First and foremost, this program is not a silver bullet, but it can and has had success in reducing gun violence in the project’s targeted area. We would encourage others to join the effort and welcome the opportunity to utilize our collective impact to continue to make a difference in reducing violence in our communities. During our first nine months of operation, we have created 30 Partnerships with other community organizations that want to end violence. We have learned that what must also be addressed are the root causes of violence including, poverty, lack of education, unemployment, lack of affordable stable housing, transportation and child care. More help is needed to address these systemic root causes to eliminate disparities and offer individuals and families an equal chance for lifetime success.

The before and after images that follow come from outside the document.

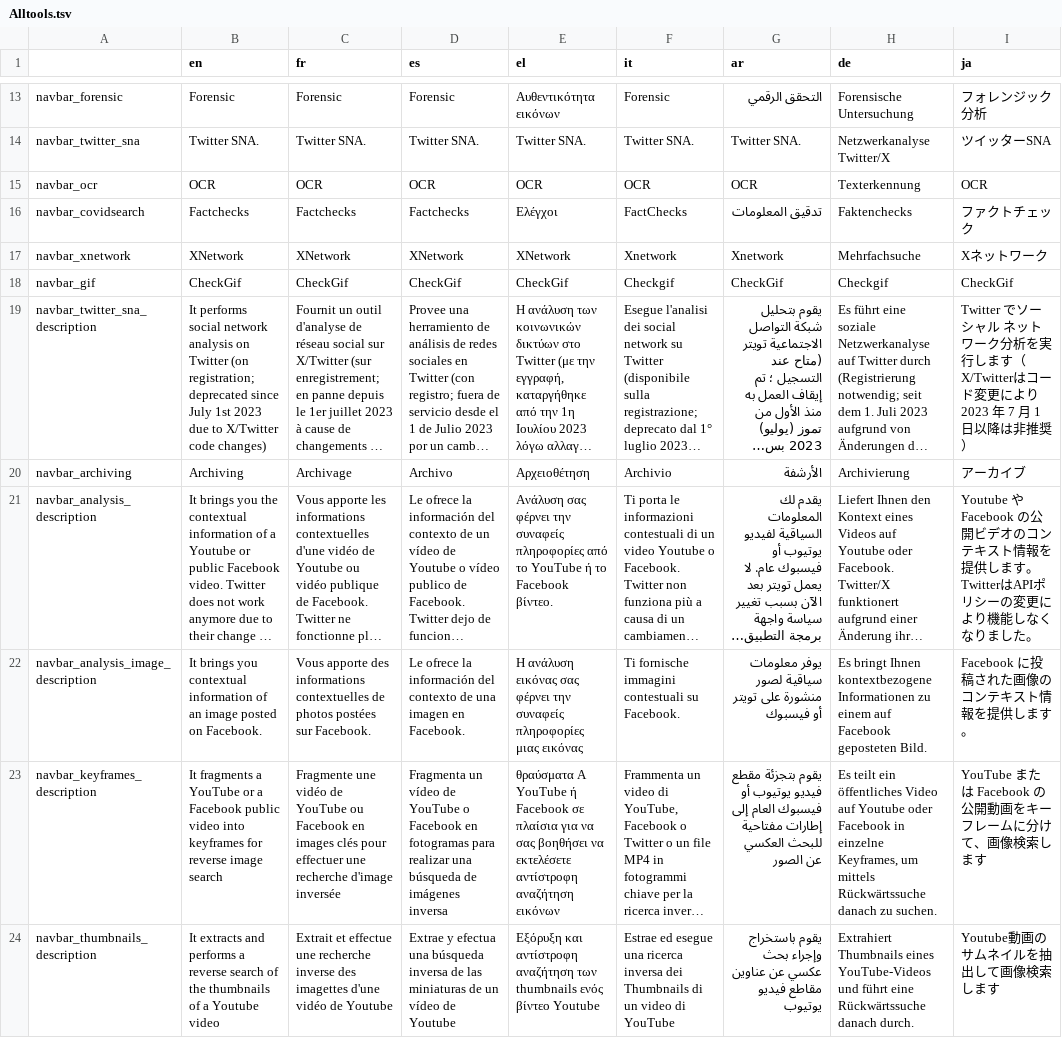
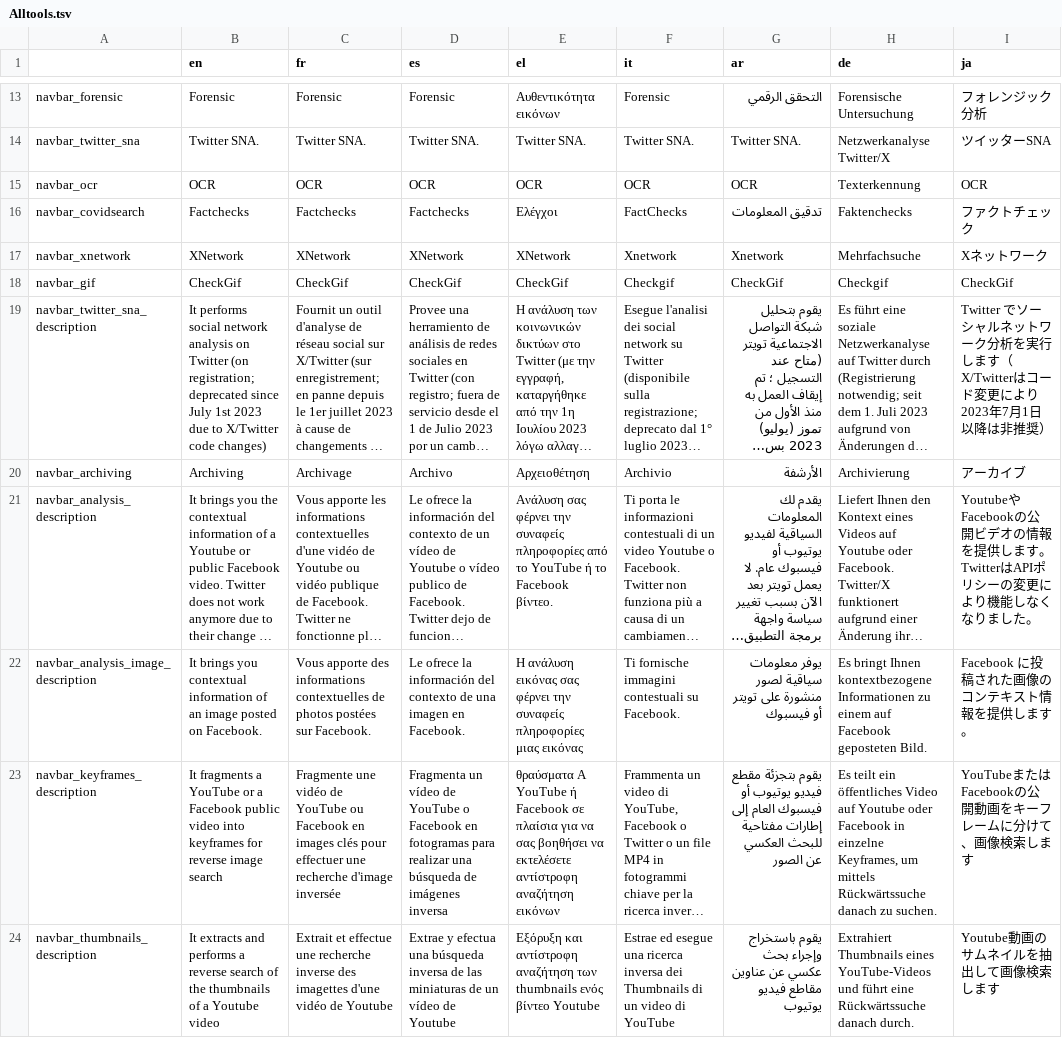
Before and after one commit to AFP-Medialab/InVID-Translation, a TSV file: components/NavItems/tools/Alltools.tsv, drawn as a sheet; only a part is shown, gaps mark what is left out; long unchanged cells end in …; the diff covers the shown part only; the diff names each change by its address in the sheet, - before the commit and + after, or states it on an @@ line.

Commit message:
fixed JP translation

```diff
--- a/components/NavItems/tools/Alltools.tsv
+++ b/components/NavItems/tools/Alltools.tsv
-I19 (ja): …ーシャル ネットワーク分析を実行します（X/Twitterはコード変更により2023 年 7 月 1 日以降…
+I19 (ja): …ーシャルネットワーク分析を実行します（X/Twitterはコード変更により2023年7月1日以降…
-I21 (ja): Youtube や Facebook の公開ビデオのコンテキスト情報を提供します。 TwitterはAPIポ…
+I21 (ja): YoutubeやFacebookの公開ビデオの情報を提供します。TwitterはAPIポ…
-I23 (ja): YouTube または Facebook の公開動画をキーフレームに分けて、画像検索します
+I23 (ja): YouTubeまたはFacebookの公開動画をキーフレームに分けて、画像検索します
```
Also changed, not shown: 8 edited cells elsewhere in this file, components/NavItems/tools/Archive.tsv.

We also recognized some of our greatest challenges including the important lesson learned of the need to serve the entire family unit; and thanks to the Urban League’s unique ability to offer direct services in four of the major cornerstones to a successful life (i.e., employment, housing, education, and health), the entire family unit is counseled and provided intense case management services to ensure the entire family’s success, stability, long-term economic security and sustainability. Mental health counseling for the entire family is another significant need, particularly when we seem to make progress with encouraging the youth to change behaviors, however, being certain that adults living in the same household have access to and can also benefit from counseling to change behaviors and increase knowledge as well further encourages and positions the entire family towards success.
Another major challenge is transportation. Youth want to participate in many activities, but lack transportation to get to and from locations/sites. The Urban League could use a mobile van to continue its mobile/street outreach and to facilitate and transport youth to/from youth-centered services and enrichment activities.
A third major challenge is SPACE–the Urban League is in desperate need of additional meeting space to meet the growing demands of area youth that now access the entire facility daily for services. We have a waiting list for some 30+ young boys who desperately want to complete their GED, and although we can provide them bus passes to have ready access to easily get to the League (and we are currently engaged in talks to enable our facility to serve as a location for actual GED training), this new GED site operated by and located in the Urban League, would represent the area’s only facility that would offer GED training during evenings and weekends. Our current space does not afford a training room large enough to accommodate this size group.
Is there anything else you’d like us to know?
We remain so very grateful for the investment of the Steelcase Foundation in supporting and undergirding not just this project, but the work of the Urban League throughout its history in Grand Rapids. Starting with job creation back in the 1950s to Black and minority-owned suppliers and small business development today, the Steelcase Corporation and its Foundation have and continue to improve the lives of all who call Grand Rapids, Michigan home.
Brenda G. Moore